Have Basic Items on Hand
While there is no single plan that covers all possible emergencies, there are a handful of items you can keep on the ready that will help ease the burden under most circumstances, such as:
- A fully charged laptop with access to your payroll data files and, if possible, your company network and your payroll system. Keep a fully charged spare battery as well. In the computerized world we live in, most of us would be lost without access to our computer files. Having a spare laptop will give you access to these files in the event your primary computer is out of commission. If the laptop has network access, you may also be able to use it to process payroll remotely.

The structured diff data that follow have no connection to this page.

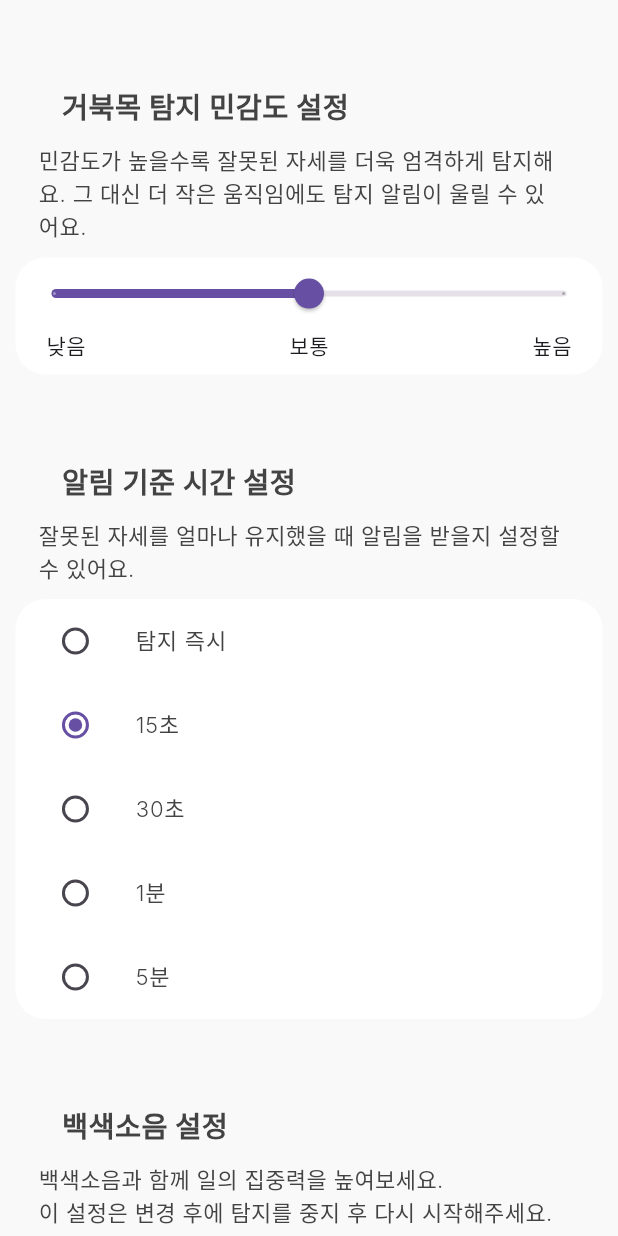
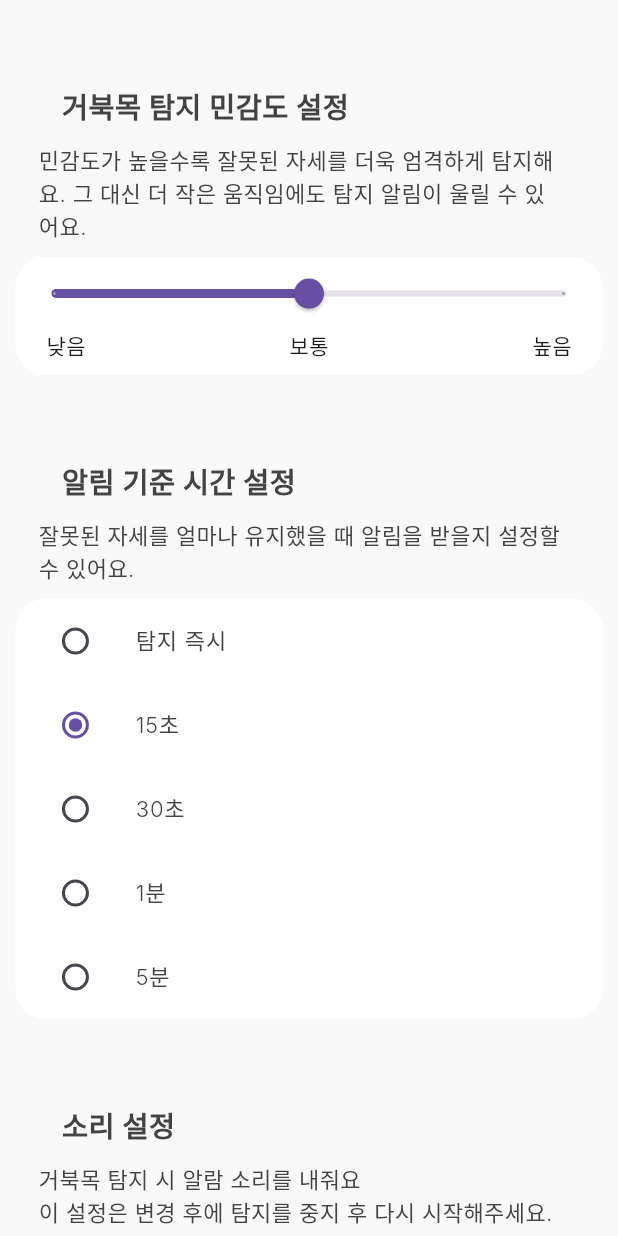
Before and after one commit to Neck-Life/neck-life-fe, a Flutter app: the AlarmSetting screen opened directly, on a phone screen of 412 x 824 dp. Run offline on Flutter 3.47's test engine with Material 3 defaults, Android fonts, the phone set to English and light mode, and no system bars; our stand-ins replace audio_service, carousel_slider, fl_chart, flutter_local_notifications, flutter_secure_storage, google_sign_in and 3 more; missing offline and left inert: app_tracking_transparency, audio_session, flutter_airpods, open_settings_plus, purchases_flutter; accounts and stored records are empty; Roboto replaces fonts that are missing (Inter).

Commit message:
feat: 백그라운드 오디오 알람, ATT 팝업 수정

```diff
--- a/lib/setting_subpages/alarm_setting.dart
+++ b/lib/setting_subpages/alarm_setting.dart
@@ -255,7 +255,7 @@ class _AlarmSettingState extends State<AlarmSetting> {
             Container(
               width: responsive.percentWidth(85),
               margin: EdgeInsets.only(bottom: 10, left: responsive.percentWidth(7.5)),
-              child: Text('백색소음 설정',
+              child: Text('소리 설정',
                 style: TextStyle(
                   color: const Color(0xFF434343),
                   fontSize: responsive.fontSize(18),
@@ -270,7 +270,7 @@ class _AlarmSettingState extends State<AlarmSetting> {
                   width: responsive.percentWidth(85),
                   margin: const EdgeInsets.only(
                       bottom: 10),
-                  child: Text('백색소음과 함께 일의 집중력을 높여보세요.\n이 설정은 변경 후에 탐지를 중지 후 다시 시작해주세요.',
+                  child: Text('거북목 탐지 시 알람 소리를 내줘요\n이 설정은 변경 후에 탐지를 중지 후 다시 시작해주세요.',
                     style: TextStyle(
                       color: const Color(0xFF434343),
                       fontSize: responsive.fontSize(14),
@@ -292,7 +292,7 @@ class _AlarmSettingState extends State<AlarmSetting> {
                     child: Row(
                       mainAxisAlignment: MainAxisAlignment.spaceBetween,
                       children: [
-                        Text('백색소음 켜기',
+                        Text('소리알림 켜기',
                           style: TextStyle(
                             color: const Color(0xFF434343),
                             fontSize: responsive.fontSize(14),
--- a/pubspec.yaml
+++ b/pubspec.yaml
@@ -53,7 +53,7 @@ dependencies:
   flutter_native_splash: ^2.4.1
   purchases_flutter: ^6.30.2
   app_tracking_transparency: ^2.0.5
-
+#  permission_handler: ^11.3.1
 
 
 dev_dependencies:
```
Also changed, not shown: lib/home.dart (+32 -9 lines), lib/main.dart (+1 -18 lines), lib/util/audio_handler.dart (+9 -18 lines), 1 other file.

- Hard copies of your payroll files. If everything is down and you have to calculate paychecks manually, you will need basic information for each employee in order to do so. Keep a paper file containing each employee’s basic payroll and deduction information. Add new employees as they are hired and update your file annually. Some of their deductions may have changed throughout the year, but most of those changes will be relatively minor and can be adjusted for after the emergency has subsided.
- A thumb drive containing copies of your payroll files. Following the same concepts of the first two bullet points, having this information on a thumb drive will allow you to process a relatively accurate payroll from anywhere.
There are some security risks involved, however, and you will need to establish a policy that protects against those risks. For example, the main idea of keeping the information on a thumb drive is that it is portable—if your office is destroyed or inaccessible, the hard copies you’ve filed away won’t do you any good. Neither will the thumb drive if you store it in your office. You need to establish a remote, yet safe, place to securely store this data.
Create an Effective Plan
Creating an effective continuity plan for the payroll department involves a comprehensive review and analysis of a variety of worst-case disaster scenarios. The plan should identify functions that are critical and essential and analyze which of those functions are most likely to be disrupted during various emergencies. It should then provide the approved procedures to mitigate these disruptions. It should consider both immediate needs and long-term needs, should the situation become prolonged. It should address, first and foremost, the operational difficulties, but also the financial and logistical concerns. It should outline step-by-step procedures that will guide you or your staff through processing payroll under the emergency conditions. An effective plan will minimize your reliance on technological resources. It should allow you to process payroll without the use of a computer and with minimal to no assistance from other employees. And finally, one of the most valuable assets it can provide is to establish a remote location to store backup files for essential information.
If you need help getting started, there are templates available online at www.ready.gov and a free analysis of your plan at www.readyrating.org. You can also reach out to your colleagues at the APA, who are always willing to help.
Mary Brown, FPC, is the Payroll Specialist at Leon County Sheriff’s Office. She is also the Tallahassee Chapter Treasurer and a new member of the Board of Contributing Writers for PAYTECH.